**The problem**. Omit the images and return the remaining entries unchanged.

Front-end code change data
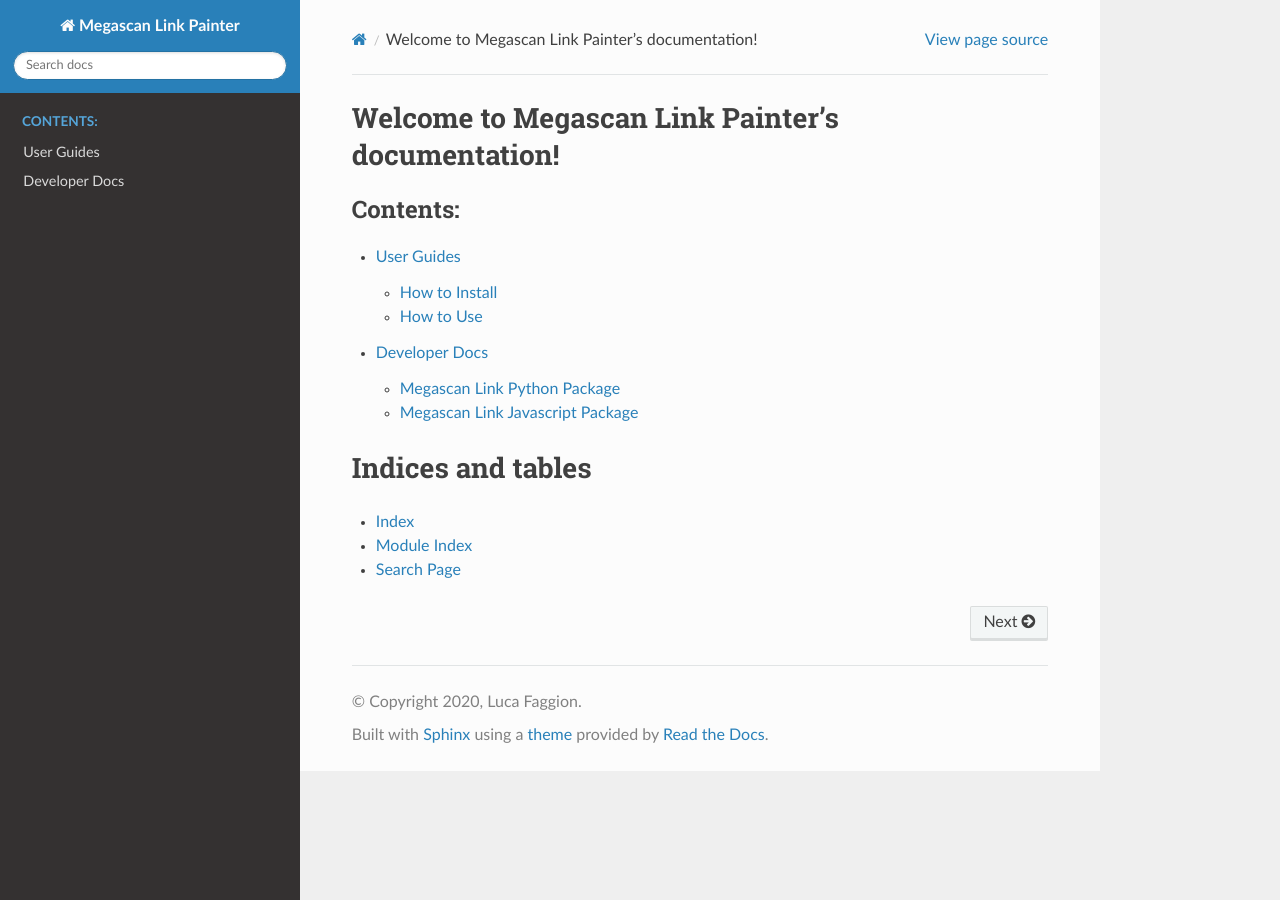
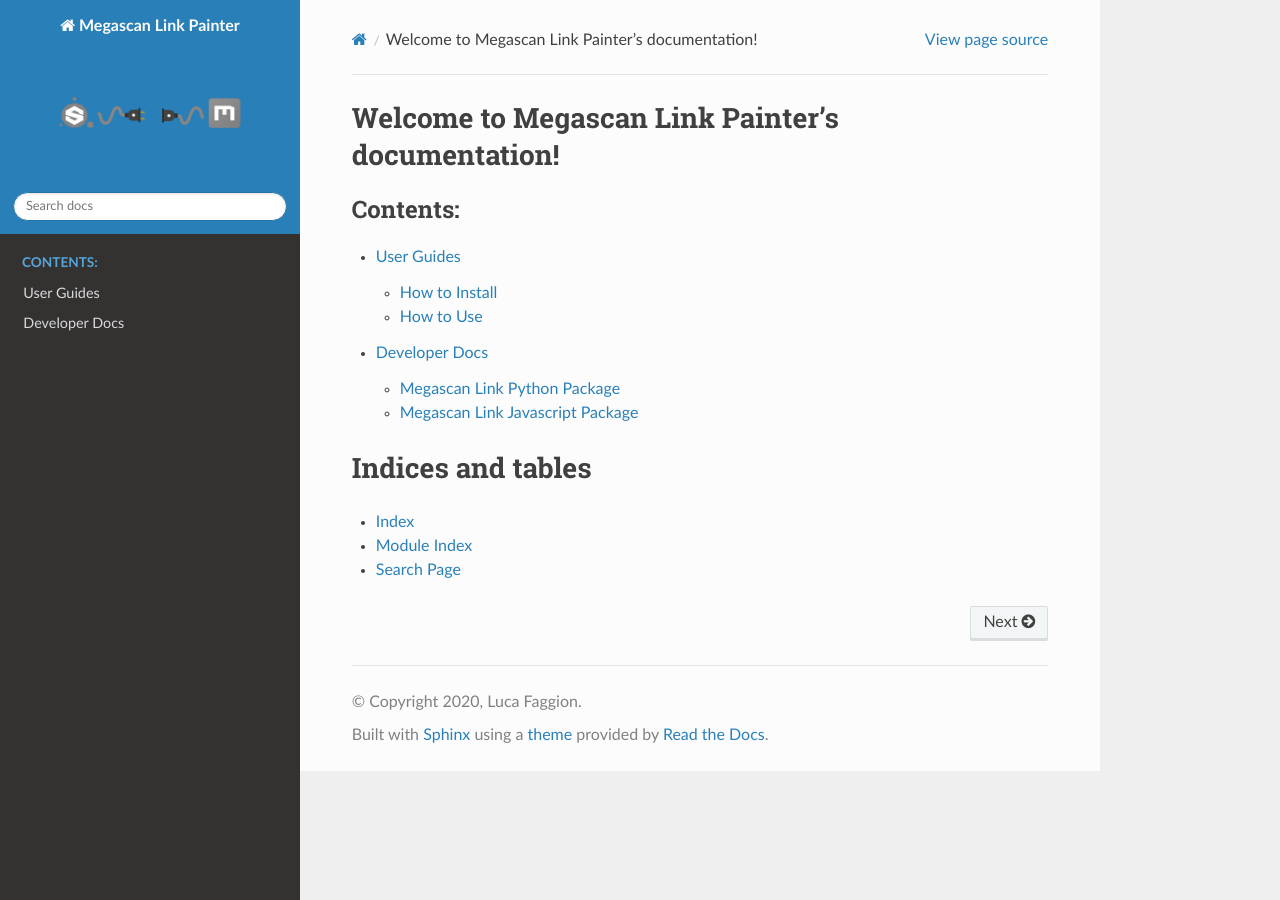
Before and after one commit to Raider-Arts/painter-megascan-link, a Sphinx documentation site: the page built from doc/index.rst, in a window 1280 px wide. Built offline with Sphinx 7.4.7 and the Read the Docs theme 2.0.0, drawn with Linux system fonts in a browser that asks for light colours.

Commit message:
[GLOBAL] Added logo to docs

```diff
--- a/doc/_static/style.css
+++ b/doc/_static/style.css
@@ -1,3 +1,12 @@
+.logo {
+    width: 234px !important;
+    height: 128px !important;
+}
+
+.icon {
+    width: 100%;
+}
+
 .wy-table-responsive table td {
     white-space: unset;
 }
--- a/doc/conf.py
+++ b/doc/conf.py
@@ -88,6 +88,10 @@
 #css style
 html_css_files = ['style.css']
 
+#logo
+#Logo
+html_logo = '_static/logo_big.gif'
+
 # -- Autostructify -------------------------------------------------
 
 def setup(app):
```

**Solution for this task**.
Before and after one commit to Raider-Arts/painter-megascan-link, a Sphinx documentation site: the page built from doc/index.rst, in a window 1280 px wide. Built offline with Sphinx 7.4.7 and the Read the Docs theme 2.0.0, drawn with Linux system fonts in a browser that asks for light colours.

Commit message:
[GLOBAL] Added logo to docs

```diff
--- a/doc/_static/style.css
+++ b/doc/_static/style.css
@@ -1,3 +1,12 @@
+.logo {
+    width: 234px !important;
+    height: 128px !important;
+}
+
+.icon {
+    width: 100%;
+}
+
 .wy-table-responsive table td {
     white-space: unset;
 }
--- a/doc/conf.py
+++ b/doc/conf.py
@@ -88,6 +88,10 @@
 #css style
 html_css_files = ['style.css']
 
+#logo
+#Logo
+html_logo = '_static/logo_big.gif'
+
 # -- Autostructify -------------------------------------------------
 
 def setup(app):
```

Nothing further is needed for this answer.